The Petrobras corruption scandal has effectively closed the international capital markets to all Brazilian issuers, with bankers frustrated that the quasi-sovereign oil company is preventing companies from taking advantage of a positive bounce following the announcement of Joaquim Levy as the new finance minister.
Petrobras’ failure to publish an audited 3Q 2014 report has added to the volatility affecting Brazilian issuers. Three companies – Cosan, JBS and Marfrig – aborted international bond deals at the end of 2014 and bankers say any issuance before Petrobras has resolved its accounting issue is highly improbable. The company’s auditor – PricewaterhouseCoopers – is refusing to sign off on the accounts. Petrobras reportedly has enough cash for about six months (and according to local sources has stopped paying nearly all suppliers – which is causing knock-on problems in the large supply chain). It has been issuing up to $15 billion annually in the international markets, however, and not only will this source of finance now be unavailable but the scandal has led to a Brazilian premium to other issuers that makes such deals unattractive for potential issuers.

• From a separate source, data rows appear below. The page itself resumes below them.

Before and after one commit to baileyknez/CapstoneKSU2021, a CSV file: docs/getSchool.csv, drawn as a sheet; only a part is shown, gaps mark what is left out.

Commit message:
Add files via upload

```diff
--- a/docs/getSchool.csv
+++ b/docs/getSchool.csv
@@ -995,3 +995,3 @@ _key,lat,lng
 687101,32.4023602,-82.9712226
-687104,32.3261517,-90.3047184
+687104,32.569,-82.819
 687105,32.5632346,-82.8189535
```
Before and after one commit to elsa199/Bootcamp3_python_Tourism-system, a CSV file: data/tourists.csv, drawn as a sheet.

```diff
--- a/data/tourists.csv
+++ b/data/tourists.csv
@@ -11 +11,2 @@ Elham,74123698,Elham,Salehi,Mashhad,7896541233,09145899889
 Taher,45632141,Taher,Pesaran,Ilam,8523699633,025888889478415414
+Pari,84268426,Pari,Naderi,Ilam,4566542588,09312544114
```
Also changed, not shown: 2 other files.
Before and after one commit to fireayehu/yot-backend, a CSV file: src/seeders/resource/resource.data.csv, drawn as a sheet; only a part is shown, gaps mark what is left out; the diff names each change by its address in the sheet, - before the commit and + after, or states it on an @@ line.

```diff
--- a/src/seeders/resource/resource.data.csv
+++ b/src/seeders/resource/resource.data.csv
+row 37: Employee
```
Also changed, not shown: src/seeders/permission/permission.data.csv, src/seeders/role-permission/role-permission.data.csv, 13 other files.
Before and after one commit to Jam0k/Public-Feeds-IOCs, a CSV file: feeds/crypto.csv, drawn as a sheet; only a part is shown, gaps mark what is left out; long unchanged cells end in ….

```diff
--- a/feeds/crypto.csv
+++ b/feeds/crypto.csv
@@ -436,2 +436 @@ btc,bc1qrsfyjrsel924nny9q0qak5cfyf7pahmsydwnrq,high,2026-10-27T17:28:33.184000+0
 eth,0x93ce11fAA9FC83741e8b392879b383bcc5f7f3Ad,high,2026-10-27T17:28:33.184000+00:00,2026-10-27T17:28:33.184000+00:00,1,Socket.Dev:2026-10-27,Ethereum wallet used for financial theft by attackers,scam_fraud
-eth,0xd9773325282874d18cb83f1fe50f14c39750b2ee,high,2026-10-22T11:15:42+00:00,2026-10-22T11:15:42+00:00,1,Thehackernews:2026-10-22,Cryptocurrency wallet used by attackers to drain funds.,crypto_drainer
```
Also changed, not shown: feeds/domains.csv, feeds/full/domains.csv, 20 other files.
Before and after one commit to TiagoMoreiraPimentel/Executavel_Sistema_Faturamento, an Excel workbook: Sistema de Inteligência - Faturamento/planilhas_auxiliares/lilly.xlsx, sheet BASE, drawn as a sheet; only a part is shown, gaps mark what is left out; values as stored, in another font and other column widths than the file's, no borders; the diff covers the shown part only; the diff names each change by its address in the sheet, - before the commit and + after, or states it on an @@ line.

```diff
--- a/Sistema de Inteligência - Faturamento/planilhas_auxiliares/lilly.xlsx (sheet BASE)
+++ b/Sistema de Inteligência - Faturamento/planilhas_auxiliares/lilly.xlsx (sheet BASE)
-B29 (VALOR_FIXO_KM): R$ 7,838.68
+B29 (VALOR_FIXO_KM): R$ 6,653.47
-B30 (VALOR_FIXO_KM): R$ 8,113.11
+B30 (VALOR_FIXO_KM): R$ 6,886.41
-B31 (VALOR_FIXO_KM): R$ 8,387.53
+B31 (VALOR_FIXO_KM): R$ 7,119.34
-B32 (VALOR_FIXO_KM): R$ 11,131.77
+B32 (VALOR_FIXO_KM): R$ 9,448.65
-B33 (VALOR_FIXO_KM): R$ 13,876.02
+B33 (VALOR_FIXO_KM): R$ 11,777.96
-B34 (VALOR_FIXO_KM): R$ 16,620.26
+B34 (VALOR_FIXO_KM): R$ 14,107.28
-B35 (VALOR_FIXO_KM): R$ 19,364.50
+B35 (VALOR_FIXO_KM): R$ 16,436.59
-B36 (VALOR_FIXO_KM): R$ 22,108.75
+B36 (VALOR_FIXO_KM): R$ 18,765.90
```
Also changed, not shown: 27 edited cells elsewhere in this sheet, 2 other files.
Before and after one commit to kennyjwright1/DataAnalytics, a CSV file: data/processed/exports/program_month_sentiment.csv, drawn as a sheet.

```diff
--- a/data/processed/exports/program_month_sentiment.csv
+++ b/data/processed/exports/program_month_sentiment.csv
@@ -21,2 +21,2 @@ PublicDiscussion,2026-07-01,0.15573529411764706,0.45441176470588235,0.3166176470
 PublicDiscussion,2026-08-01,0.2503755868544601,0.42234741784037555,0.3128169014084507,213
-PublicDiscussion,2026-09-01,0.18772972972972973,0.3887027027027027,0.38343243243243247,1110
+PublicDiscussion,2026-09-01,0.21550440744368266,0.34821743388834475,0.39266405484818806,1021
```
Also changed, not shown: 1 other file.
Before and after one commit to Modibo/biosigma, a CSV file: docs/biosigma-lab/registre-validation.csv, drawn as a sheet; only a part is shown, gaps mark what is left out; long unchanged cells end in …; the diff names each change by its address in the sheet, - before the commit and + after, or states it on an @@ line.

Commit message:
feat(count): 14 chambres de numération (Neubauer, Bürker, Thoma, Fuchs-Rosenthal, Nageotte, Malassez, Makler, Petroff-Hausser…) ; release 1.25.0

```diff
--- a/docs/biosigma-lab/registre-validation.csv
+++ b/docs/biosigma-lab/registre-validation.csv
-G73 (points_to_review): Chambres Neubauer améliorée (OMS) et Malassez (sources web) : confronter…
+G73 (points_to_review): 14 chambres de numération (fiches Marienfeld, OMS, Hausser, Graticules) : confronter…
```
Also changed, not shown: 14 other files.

“It’s a perfect storm for Brazilian companies,” says one local DCM banker. “Petrobras added to the volatility that was coming from falling oil prices, the European recovery and US interest rates.”
Petrobras, say bankers, will have to come to some arrangement with PwC to sign-off on the accounts, albeit probably incorporating disclaimers that the numbers are liable to change. It is understood that Petrobras will be in default on many of its outstanding international bonds (valued at about $125 billion) if it publishes unaudited accounts. Given this contractual clause, it will also be legally questionable if the company is in technical default should the accounts be accompanied with any significant disclaimers. There have been market rumours that the oil company could issue asset-backed bonds in either the local or international market – collateralized with $3.4 billion owed to Petrobras by Electrobras – but sources close to the company tell Euromoney that it is more likely to be given a bank loan, backed by state guarantees, along the lines of the $4.8 billion loan made to the electricity distribution companies by the state’s electricity clearing company, the CCEE, in April 2014.
However, some see causes for optimism. Leandro Miranda, managing director and head of fixed income at Bradesco BBI, acknowledges that Brazilian companies will have to wait until Petrobras publishes its accounts but says that Brazilian companies are still in a strong position. “There is only about $12 billion of refinancing requirements in 2015 and the local markets now have huge liquidity and attractive rates of financing so there won’t be a need for Brazilian companies to issue at any price that reflects an added ‘Brazil risk’ premium,” says Miranda. “Emerging market funds are still seeing inflows – the crossover from US high yield continues – and so there will be a scarcity of supply. Brazil is still a significant proportion of the EM portfolio so we expect that [the market] will rebalance again.”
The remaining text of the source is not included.